Today, we’re unveiling a new name for our company: Dialpad.
(We’ve also got some great news about our corporate momentum and a keynote I’m giving this week in Florida--scroll down to the bottom of this post for the details.)
The new name reflects the user experience at the core of all of our products: Connecting people via the phone.
You may not have pressed the buttons on a physical dialpad in years, but you see a dialpad every day. It’s embedded into the operating systems for the iPhone and Android phones. It shows up on smartwatches. You may soon see it on smart refrigerators and car dashboards. (Not that we advise dialing numbers while driving—that’s a good time to use voice commands, actually.) And it’s the first thing that appears in the Dialpad phone app after you sign in.
Even if you’re not actually pressing buttons on these virtual dialpads (because you’re selecting your favorite contacts by name or photo), their appearance in all these devices reminds you that you’re dialing a phone number. If you needed to, you could use that dialpad to reach any of the more than 6.8 billion phone numbers in service around the world.
Think about it: Almost every human on the planet is connected to the international phone network. It’s the closest thing we have to a universal social network, and the phone dialpad is the key to making that connection.
Our new name also reflects our user-centric approach to making products. Most telephone technologies are designed to fit the needs of telcos, not end users or companies. As a result, phone technologies have lagged behind in the 20th century even while cloud and mobile technologies have driven business forward into the 21st. Right now, the business phone represents such a huge drag on productivity that many people feel like the phone is over.
We’re here to tell you: The phone is not over. It remains the best way to do business in many, many situations. We believe the phone simply hasn’t been built right, with end-users and IT people in mind, until now.
We designed Dialpad to fit the real-world needs of today’s workers and the modern enterprise. It provides an easy-to-use, unified dialpad for access to voice, video, text messaging, and meetings across any device—and within other applications, including Microsoft Office 365 and Google for Work.
And yes, we’ll continue to provide UberConference—that’s not going away either.
Our mission is to make using the phone fun, easy, and productive again. It all starts with a dialpad, but it definitely doesn’t end there.
That’s why we chose the name Dialpad.
Note: I’ll be in Google's keynote at Enterprise Connect tomorrow, Tuesday, March 8 in Orlando, Florida, along with Motorola CIO Greg Meyers and Google Technology Evangelist for Google for Work Adam Swidler.

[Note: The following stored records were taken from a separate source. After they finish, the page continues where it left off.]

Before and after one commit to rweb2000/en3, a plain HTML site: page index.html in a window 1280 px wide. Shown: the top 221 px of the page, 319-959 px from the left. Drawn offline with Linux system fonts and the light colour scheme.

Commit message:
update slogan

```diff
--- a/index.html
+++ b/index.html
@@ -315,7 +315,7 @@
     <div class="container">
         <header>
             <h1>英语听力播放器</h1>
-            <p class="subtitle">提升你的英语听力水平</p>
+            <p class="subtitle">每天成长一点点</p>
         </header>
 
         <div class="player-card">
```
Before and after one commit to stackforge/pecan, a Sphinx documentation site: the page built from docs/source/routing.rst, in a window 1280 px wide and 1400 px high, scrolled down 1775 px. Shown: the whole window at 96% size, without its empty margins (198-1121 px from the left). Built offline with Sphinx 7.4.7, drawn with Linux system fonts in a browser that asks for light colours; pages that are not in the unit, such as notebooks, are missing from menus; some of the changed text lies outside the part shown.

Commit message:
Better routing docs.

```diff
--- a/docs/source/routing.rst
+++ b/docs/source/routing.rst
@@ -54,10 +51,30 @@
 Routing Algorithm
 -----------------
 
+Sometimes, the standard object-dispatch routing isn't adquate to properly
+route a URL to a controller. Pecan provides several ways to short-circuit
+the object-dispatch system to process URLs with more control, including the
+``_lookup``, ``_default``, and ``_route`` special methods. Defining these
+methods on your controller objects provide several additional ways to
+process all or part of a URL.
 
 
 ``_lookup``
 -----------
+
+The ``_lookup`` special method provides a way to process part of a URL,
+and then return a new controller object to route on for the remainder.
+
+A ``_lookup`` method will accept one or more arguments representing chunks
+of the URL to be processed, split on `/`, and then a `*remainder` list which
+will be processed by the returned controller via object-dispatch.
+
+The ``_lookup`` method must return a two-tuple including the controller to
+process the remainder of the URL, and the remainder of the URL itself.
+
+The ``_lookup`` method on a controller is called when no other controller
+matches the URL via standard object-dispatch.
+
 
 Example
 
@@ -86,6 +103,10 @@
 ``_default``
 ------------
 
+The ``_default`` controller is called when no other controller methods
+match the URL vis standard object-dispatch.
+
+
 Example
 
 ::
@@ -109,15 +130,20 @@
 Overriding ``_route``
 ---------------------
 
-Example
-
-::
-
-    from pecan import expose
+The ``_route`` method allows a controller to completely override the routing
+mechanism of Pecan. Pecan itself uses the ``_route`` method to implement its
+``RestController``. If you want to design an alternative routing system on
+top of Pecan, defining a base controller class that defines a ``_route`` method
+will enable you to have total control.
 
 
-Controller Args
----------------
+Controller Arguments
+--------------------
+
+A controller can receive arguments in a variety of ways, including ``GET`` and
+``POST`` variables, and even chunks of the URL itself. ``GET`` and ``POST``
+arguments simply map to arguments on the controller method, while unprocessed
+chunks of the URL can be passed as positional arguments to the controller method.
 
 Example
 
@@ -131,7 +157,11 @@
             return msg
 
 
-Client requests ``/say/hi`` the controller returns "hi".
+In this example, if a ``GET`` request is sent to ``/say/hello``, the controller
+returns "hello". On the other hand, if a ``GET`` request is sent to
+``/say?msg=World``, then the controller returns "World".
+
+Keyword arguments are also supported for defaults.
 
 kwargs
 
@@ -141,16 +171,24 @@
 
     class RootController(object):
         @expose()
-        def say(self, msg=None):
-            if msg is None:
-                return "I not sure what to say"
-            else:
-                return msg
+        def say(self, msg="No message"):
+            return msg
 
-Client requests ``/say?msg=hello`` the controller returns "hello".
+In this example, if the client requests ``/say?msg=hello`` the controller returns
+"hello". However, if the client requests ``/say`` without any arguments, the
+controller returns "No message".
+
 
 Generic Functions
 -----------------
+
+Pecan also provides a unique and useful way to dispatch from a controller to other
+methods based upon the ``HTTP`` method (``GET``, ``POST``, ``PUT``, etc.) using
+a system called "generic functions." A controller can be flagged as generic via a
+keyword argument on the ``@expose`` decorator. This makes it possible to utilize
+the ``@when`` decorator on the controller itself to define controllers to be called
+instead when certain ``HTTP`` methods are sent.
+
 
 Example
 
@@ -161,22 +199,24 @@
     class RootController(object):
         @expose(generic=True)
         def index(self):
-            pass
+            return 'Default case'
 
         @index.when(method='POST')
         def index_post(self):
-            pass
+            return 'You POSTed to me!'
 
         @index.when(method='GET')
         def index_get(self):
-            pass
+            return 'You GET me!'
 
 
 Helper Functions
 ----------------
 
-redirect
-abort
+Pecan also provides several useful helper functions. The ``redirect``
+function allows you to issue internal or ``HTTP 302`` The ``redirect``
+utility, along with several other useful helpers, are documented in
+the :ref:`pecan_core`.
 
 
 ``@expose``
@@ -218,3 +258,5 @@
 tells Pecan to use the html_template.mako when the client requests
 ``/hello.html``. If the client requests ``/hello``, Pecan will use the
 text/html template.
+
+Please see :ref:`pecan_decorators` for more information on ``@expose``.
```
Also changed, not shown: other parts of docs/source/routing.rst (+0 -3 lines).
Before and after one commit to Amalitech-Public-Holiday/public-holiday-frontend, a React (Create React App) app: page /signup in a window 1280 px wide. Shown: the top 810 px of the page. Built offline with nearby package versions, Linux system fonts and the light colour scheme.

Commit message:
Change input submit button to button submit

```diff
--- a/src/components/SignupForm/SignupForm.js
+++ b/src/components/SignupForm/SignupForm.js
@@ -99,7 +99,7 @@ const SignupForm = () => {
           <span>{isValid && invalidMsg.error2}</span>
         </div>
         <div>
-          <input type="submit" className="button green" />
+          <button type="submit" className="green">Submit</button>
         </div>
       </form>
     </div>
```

If you’re in Florida, I’d love to see you and hear from you there. Or follow along on Twitter with @DialpadHQ from 11:00-11:30 am EST.
We are also stoked to announce a few additions to our executive team. Morgan Norman is Dialpad’s new Vice President of Marketing, joining us after NetSuite and Zuora. Steve Milner, Dialpad’s new Vice President of Sales, joins us from Rackspace. And Omar Lee, Dialpad’s new Head of Design, joins us from YouTube/Google. Read all about these talented executives in our press release.
And we’re very pleased to note that Android co-founder Rich Miner has joined Dialpad’s board of directors.